BEGIN RECORDS SUPPLIED

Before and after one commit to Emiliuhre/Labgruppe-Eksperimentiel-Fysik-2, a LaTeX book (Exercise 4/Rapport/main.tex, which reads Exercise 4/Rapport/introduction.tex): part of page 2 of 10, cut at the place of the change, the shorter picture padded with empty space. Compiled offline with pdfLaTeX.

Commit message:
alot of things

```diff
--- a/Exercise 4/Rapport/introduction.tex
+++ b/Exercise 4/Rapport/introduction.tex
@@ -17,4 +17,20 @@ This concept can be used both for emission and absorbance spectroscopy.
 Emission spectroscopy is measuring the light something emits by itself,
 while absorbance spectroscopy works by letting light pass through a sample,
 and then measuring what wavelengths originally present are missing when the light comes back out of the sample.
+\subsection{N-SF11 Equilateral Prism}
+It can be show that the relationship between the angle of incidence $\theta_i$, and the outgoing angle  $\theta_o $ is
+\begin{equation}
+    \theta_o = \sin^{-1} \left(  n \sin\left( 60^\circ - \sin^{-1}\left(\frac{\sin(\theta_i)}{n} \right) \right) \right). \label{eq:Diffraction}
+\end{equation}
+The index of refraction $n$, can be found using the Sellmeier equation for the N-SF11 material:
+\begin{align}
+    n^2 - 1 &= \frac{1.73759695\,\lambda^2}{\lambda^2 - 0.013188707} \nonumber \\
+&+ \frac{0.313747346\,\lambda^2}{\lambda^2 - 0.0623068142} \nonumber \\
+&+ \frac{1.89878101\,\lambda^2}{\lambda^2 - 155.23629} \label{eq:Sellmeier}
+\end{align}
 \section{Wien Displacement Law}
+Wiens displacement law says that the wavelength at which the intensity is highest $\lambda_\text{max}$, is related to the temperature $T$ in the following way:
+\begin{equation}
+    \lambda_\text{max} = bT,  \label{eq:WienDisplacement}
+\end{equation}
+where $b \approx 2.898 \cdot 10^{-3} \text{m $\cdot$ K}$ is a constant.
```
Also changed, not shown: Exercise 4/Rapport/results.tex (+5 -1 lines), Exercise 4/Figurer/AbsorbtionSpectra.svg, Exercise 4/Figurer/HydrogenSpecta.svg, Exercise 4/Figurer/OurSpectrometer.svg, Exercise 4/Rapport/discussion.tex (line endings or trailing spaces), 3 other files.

END RECORDS SUPPLIED

- WHAT IS BEING ASKED
Count each line above with "that"; write only the number.

- EXERCISE SOLUTION
2